What did Marxism say about religion?
Marxism as a philosophy strongly and strongly criticizes religion. In his criticism, Marx called the religion “opium for the people.” Marx rejected Christian ideas, not because of ethics, but because of the scientific atheism, he led. For Marxism, religion was only an illusory and erroneous idea that swept and obscured the truth of people. According to Marx, people support themselves on their beliefs like, on crutches, they are addicted to religious rituals and cannot find themselves in a non-religious world. This Marxist view resulted from Karl Marx accepting the materialistic idea initiated by Ludwig Feuerbach, a philosopher who first criticized Christian doctrine and religion. Marxism was not atheistic from the ground, only its interpretations led, in consequence, to atheism. Marxists were based on the scientific understanding of the world, they adopted the theory of Charles Darwin’s evolution, which in turn put them at a certain crossroads.
Marx understood the power and strength of religion. Religion appeared to him as a guarantee, a refuge and a sense of security.
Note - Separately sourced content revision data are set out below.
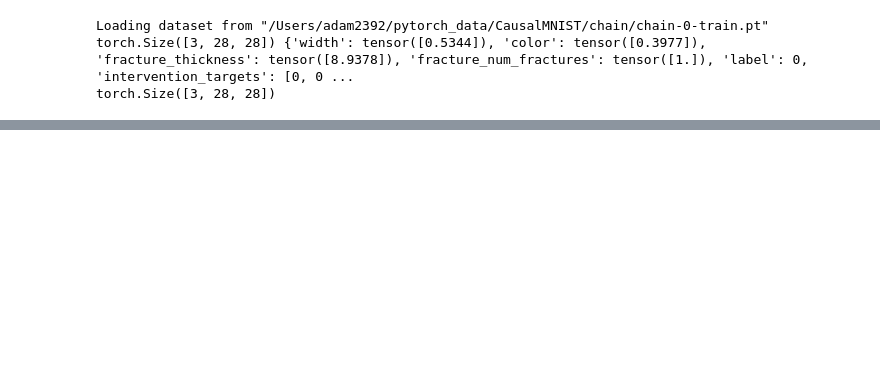
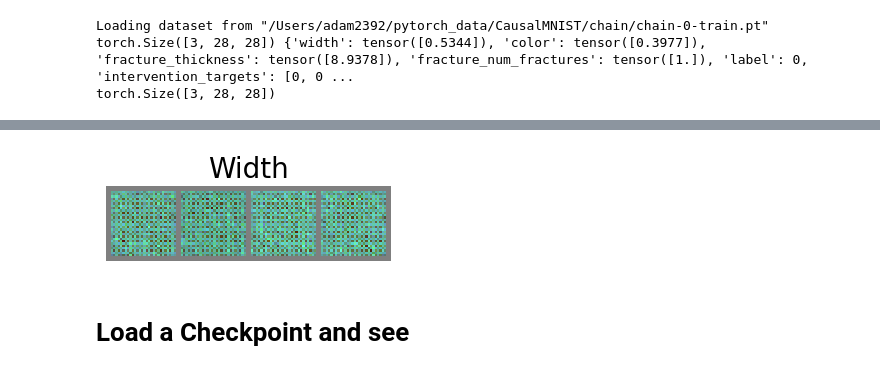
Before and after one commit to tree1111/CDRL, a Jupyter notebook: notebooks/Inspect Trained Models.ipynb, the cells around one changed output, grey strips where cells are left out. Cells and saved outputs as stored; diff of their text form; code cells hidden in the pictures; blank space fills up the shorter version.

```diff
--- a/notebooks/Inspect Trained Models.ipynb
+++ b/notebooks/Inspect Trained Models.ipynb
@@ -67,0 +222,13 @@ NonparametricClusteredCausalEncoder(
+# %%
+obs_imgs = encoder.sample(num_samples=4, intervention_targets=torch.Tensor([1, 0, 0]))[0]
+
+new_obs_imgs = torch.zeros_like(obs_imgs)
+for idx, image in enumerate(obs_imgs):
+    image = (image - image.min()) / (image.max() - image.min())
+    new_obs_imgs[idx, ...] = image
+
+show_imgs(new_obs_imgs, title='Width')
+# %% [output]
+[figure, added]
+# %% [markdown]
+# Load a Checkpoint and see
```
Also changed, not shown: parts of 20 cells of this notebook, 7 other files.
Marxism denied the existence of God; it resulted from the conviction that modern science can explain some bothering issues and answer difficult questions about origin and meaning.